KD: How did the community respond to the strike?

AD: There was a groundswell of support from the community, especially from black folks. Even higher income white residents tied an orange string to their garbage cans in solidarity with the workers. UE 150 members from different sectors supported the workers by helping them negotiate for better conditions. Since state law prohibits public employees from collective bargaining, they asked for and won a meet and confer system. This allows the workers to sit at the same table and make demands for improvements.

KD: What else did they win?

AD: Because they had so much support from the community and UE 150 represents over 80 percent of the sanitation workers, the city had to deal with the issues. So far, they converted the temporary employees to permanent and workers are compensated for working overtime. There are still more improvements to be made and the sanitation workers have shown that they are a strong force.

It goes without saying that we live in bleak times and changes must be made. Only eight percent of the workforce is unionized—the lowest in US history. In the last 25 years, the public sector has been intentionally eroded under various presidential administrations’ programs with names like “trickle-down theory” (Reagan), “contract with America” (Clinton), and “compassionate conservatism” (Bush). And if we aren’t snarling and gnashing our teeth already, people of color earn 18 cents for every dollar a white person earns, according to United for a Fair Economy.

If I had t-shirts made for my, “Tell Me Somethin’ Good Tour,” the following would be on the back:

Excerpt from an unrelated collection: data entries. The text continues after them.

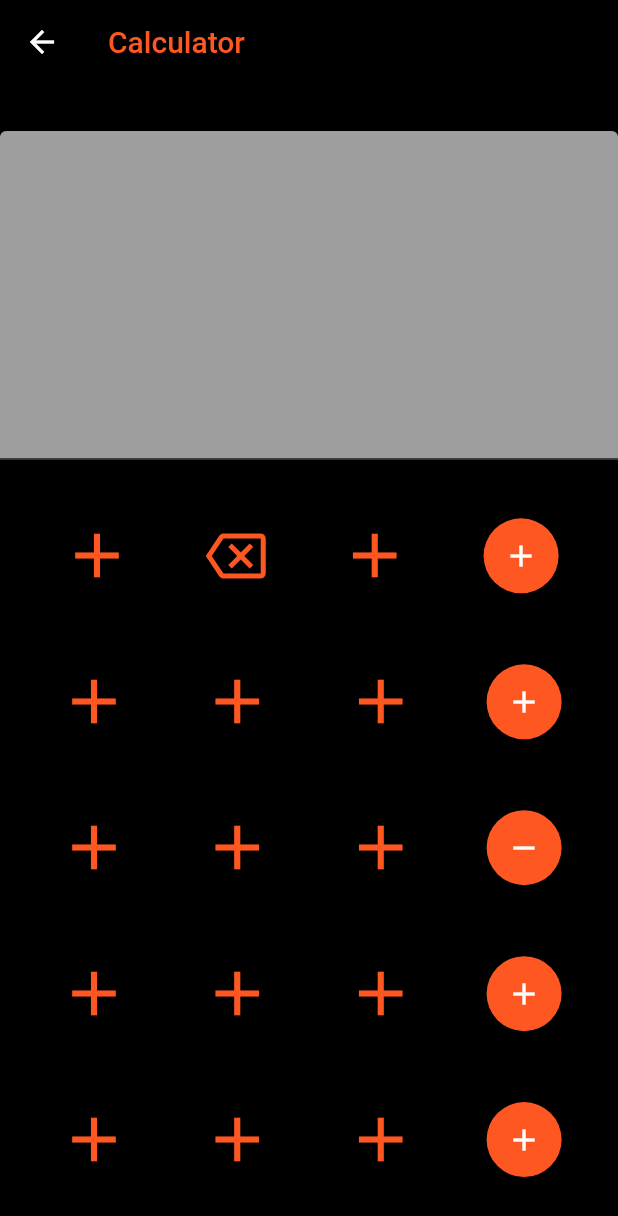
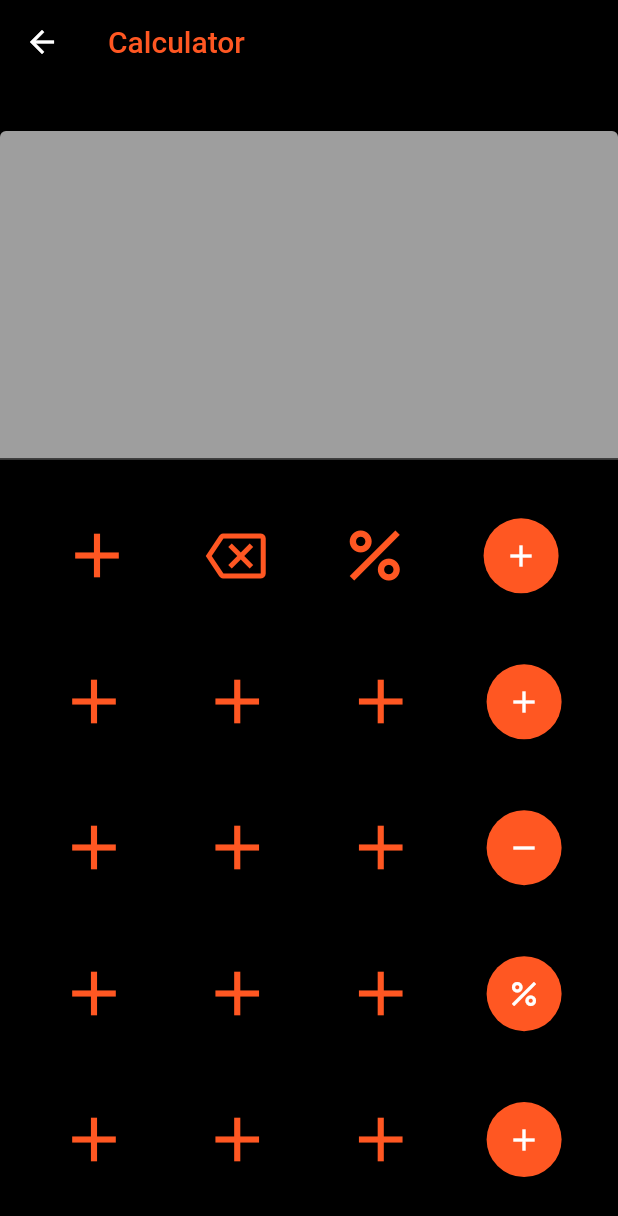
Before and after one commit to Divyanshu050303/PricyFlutterApp, a Flutter app: the Calculator screen opened directly, on a phone screen of 412 x 824 dp. Shown: the top 1216 px of the screen. Run offline on Flutter 3.47's test engine with Material 2 defaults, Android fonts, the light colour scheme and no system bars.

Commit message:
simple calculator

```diff
--- a/lib/calculator.dart
+++ b/lib/calculator.dart
@@ -35,7 +35,7 @@ class _CalculatorState extends State<Calculator> {
                 icon: const Icon(Icons.backspace_outlined, color: Colors.deepOrange,),
                 iconSize: 40,),
               IconButton(onPressed: () {},
-                icon: const Icon(Icons.add, color: Colors.deepOrange,),
+                icon: const Icon(Icons.percent, color: Colors.deepOrange,),
                 iconSize: 50,),
               IconButton(onPressed: () {},
                 icon: FloatingActionButton(
@@ -99,7 +99,7 @@ class _CalculatorState extends State<Calculator> {
                   icon: FloatingActionButton(
                     onPressed: () {},
                     backgroundColor: Colors.deepOrange,
-                    child: const Icon(Icons.add, color: Colors.white,),)),
+                    child: const Icon(Icons.percent, color: Colors.white,),)),
             ],
           ), Row(
             mainAxisAlignment: MainAxisAlignment.spaceEvenly,
```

    1. To be made more effective in the workplace, black workers must have power at the local level, which means building community solidarity with worker struggles.
    2. By building stronger community structures, we will build stronger political power and that is required in order for unionism to exist, especially in the southern US.
    3. Create worker schools targeted to black labor that include, among other things, tips on how to avoid tripping over wedge issues like homophobia, sexism, imperialism, and classism, because opposition forces are armed to the teeth with them.
    4. Intentionally invest time, energy and space to create powerful black women leaders, because like Treston said, “We make shit happen.”